The official count of APS members for 2012 has been tabulated and the Society has reached a new record enrollment of 50,055 members. This surpassed last year’s record of 48,263 by 1,792 new members, an increase of about 3.7 percent. This is also the first time the membership has passed the 50,000 milestone.
Membership increased in nearly all areas that APS tracked. Categories that showed the biggest growth are student and junior memberships. In addition, the number of regular members grew for the first time in a decade. The number of members from outside of the United States also continued to show steady growth.
“I’m really excited that all the membership categories are growing. It shows the organization is doing a great job reaching out to its members,” said Trish Lettieri, APS’s Director of Membership.
Student and junior membership both grew about 10 percent over last year, accelerating a trend that started in 2006. Lettieri credits this increase in part to a refocused emphasis on promoting APS benefits to physicists at all stages of their careers as well as to retention efforts by APS staff. The increase in regular members partially stems from that trend, as existing junior members stayed on and became full members.

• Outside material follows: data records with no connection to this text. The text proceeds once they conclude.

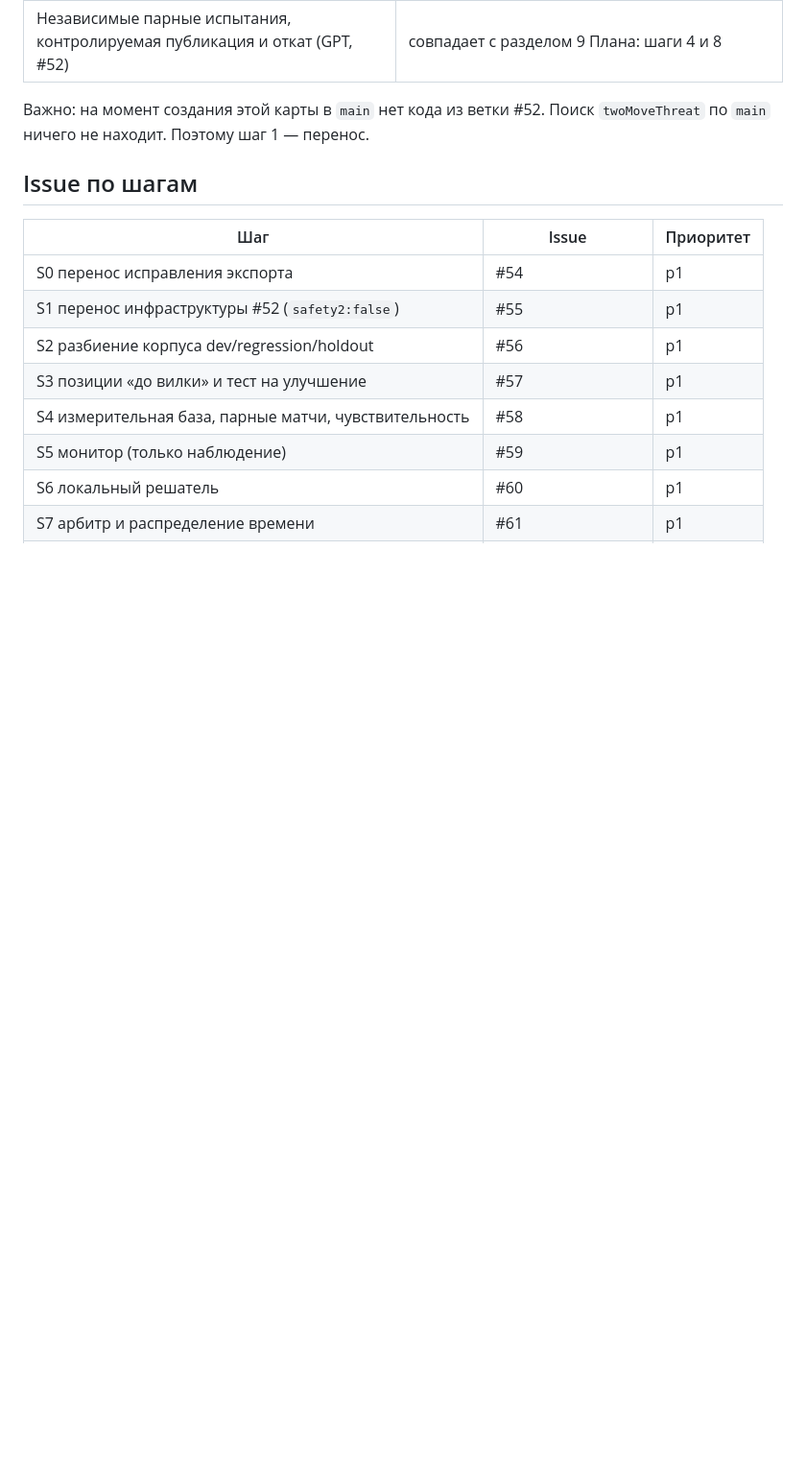
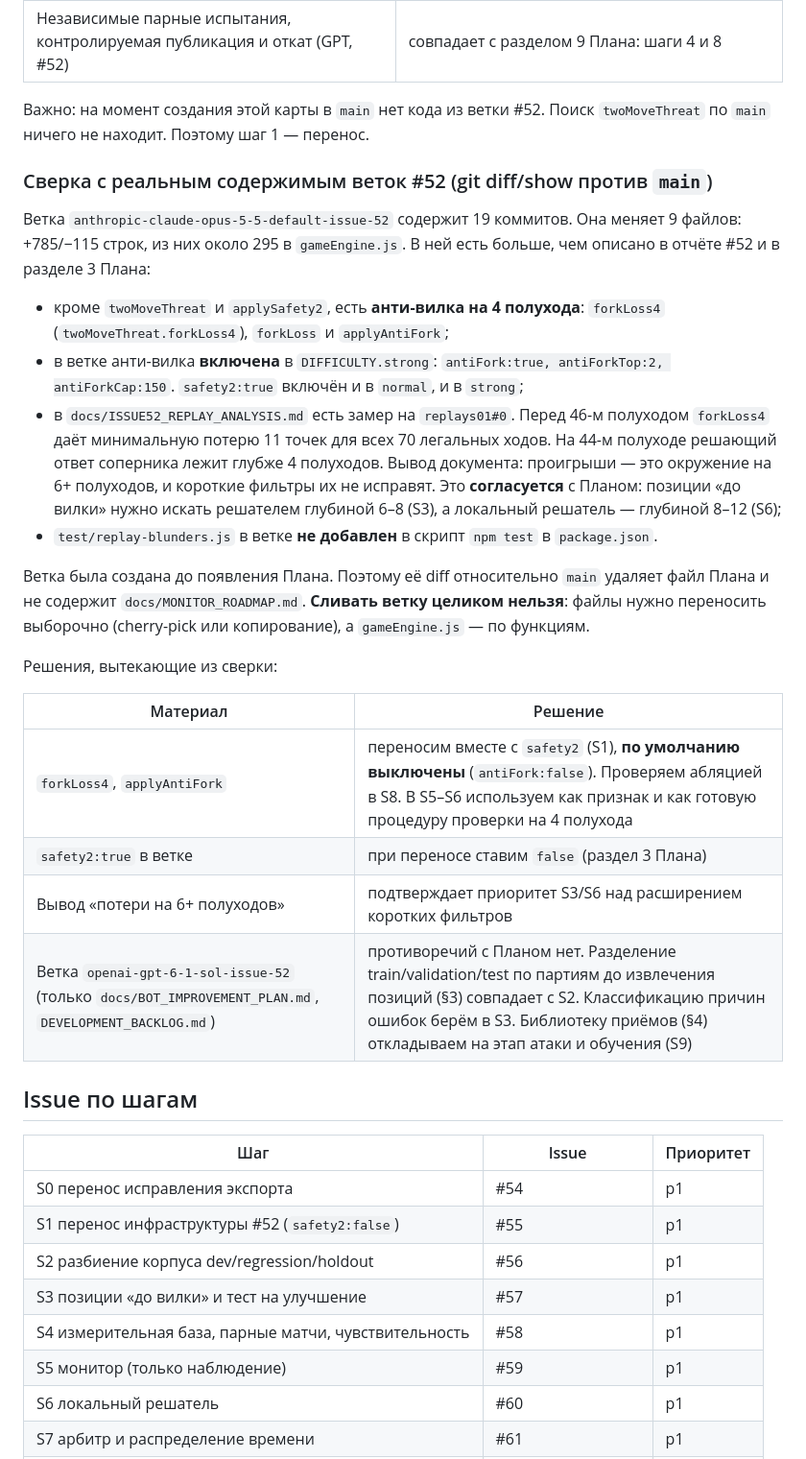
Before and after one commit to mlaa4ml/tochki-multiplayer, a Markdown page: docs/MONITOR_ROADMAP.md, the part around the change. Shown at 96% size. GitHub-like rendering; blank space fills up the shorter version.

Commit message:
docs/MONITOR_ROADMAP.md: patch

```diff
--- a/docs/MONITOR_ROADMAP.md
+++ b/docs/MONITOR_ROADMAP.md
@@ -20,6 +20,26 @@
 | Независимые парные испытания, контролируемая публикация и откат (GPT, #52) | совпадает с разделом 9 Плана: шаги 4 и 8 |
 
 Важно: на момент создания этой карты в `main` нет кода из ветки #52. Поиск `twoMoveThreat` по `main` ничего не находит. Поэтому шаг 1 — перенос.
+
+### Сверка с реальным содержимым веток #52 (git diff/show против `main`)
+
+Ветка `anthropic-claude-opus-5-5-default-issue-52` содержит 19 коммитов. Она меняет 9 файлов: +785/−115 строк, из них около 295 в `gameEngine.js`. В ней есть больше, чем описано в отчёте #52 и в разделе 3 Плана:
+
+- кроме `twoMoveThreat` и `applySafety2`, есть **анти-вилка на 4 полухода**: `forkLoss4` (`twoMoveThreat.forkLoss4`), `forkLoss` и `applyAntiFork`;
+- в ветке анти-вилка **включена** в `DIFFICULTY.strong`: `antiFork:true, antiForkTop:2, antiForkCap:150`. `safety2:true` включён и в `normal`, и в `strong`;
+- в `docs/ISSUE52_REPLAY_ANALYSIS.md` есть замер на `replays01#0`. Перед 46-м полуходом `forkLoss4` даёт минимальную потерю 11 точек для всех 70 легальных ходов. На 44-м полуходе решающий ответ соперника лежит глубже 4 полуходов. Вывод документа: проигрыши — это окружение на 6+ полуходов, и короткие фильтры их не исправят. Это **согласуется** с Планом: позиции «до вилки» нужно искать решателем глубиной 6–8 (S3), а локальный решатель — глубиной 8–12 (S6);
+- `test/replay-blunders.js` в ветке **не добавлен** в скрипт `npm test` в `package.json`.
+
+Ветка была создана до появления Плана. Поэтому её diff относительно `main` удаляет файл Плана и не содержит `docs/MONITOR_ROADMAP.md`. **Сливать ветку целиком нельзя**: файлы нужно переносить выборочно (cherry-pick или копирование), а `gameEngine.js` — по функциям.
+
+Решения, вытекающие из сверки:
+
+| Материал | Решение |
+|---|---|
+| `forkLoss4`, `applyAntiFork` | переносим вместе с `safety2` (S1), **по умолчанию выключены** (`antiFork:false`). Проверяем абляцией в S8. В S5–S6 используем как признак и как готовую процедуру проверки на 4 полухода |
+| `safety2:true` в ветке | при переносе ставим `false` (раздел 3 Плана) |
+| Вывод «потери на 6+ полуходов» | подтверждает приоритет S3/S6 над расширением коротких фильтров |
+| Ветка `openai-gpt-6-1-sol-issue-52` (только `docs/BOT_IMPROVEMENT_PLAN.md`, `DEVELOPMENT_BACKLOG.md`) | противоречий с Планом нет. Разделение train/validation/test по партиям до извлечения позиций (§3) совпадает с S2. Классификацию причин ошибок берём в S3. Библиотеку приёмов (§4) откладываем на этап атаки и обучения (S9) |
 
 ## Issue по шагам
 
```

“APS has done a better job promoting our career activities and we’ve added business cards as a benefit for junior members at our meetings,” Lettieri said. “It’s starting to pay off in growth of both junior membership and the regular members.”
The number of international members showed healthy growth as well. All together 10,989 members live abroad, up 640 from last year or about 6 percent. In total, international members make up about 22 percent of APS membership. Amy Flatten, APS Director of International Affairs, credited the increase to more efforts to reach out to physicists internationally.
“We’ve been trying to expand our international engagement, and through our International Friends network, we’ve provided activity grants to encourage APS activities in the local communities of our APS members,” Flatten said. She noted that the Society has also recently added more international members to its Council and has been developing more programs and other ways to serve international members.
Other demographics of the membership held constant or showed very slight growth. Senior members also posted an increase of just less than 1 percent, while lifetime members all posted increases of 1.6 percent over last year.
These membership counts are held every year to assess the health of the Society. The membership numbers are important also in enhancing the Society’s grass-roots lobbying efforts when advocating for improvements in science policy and increased research funding.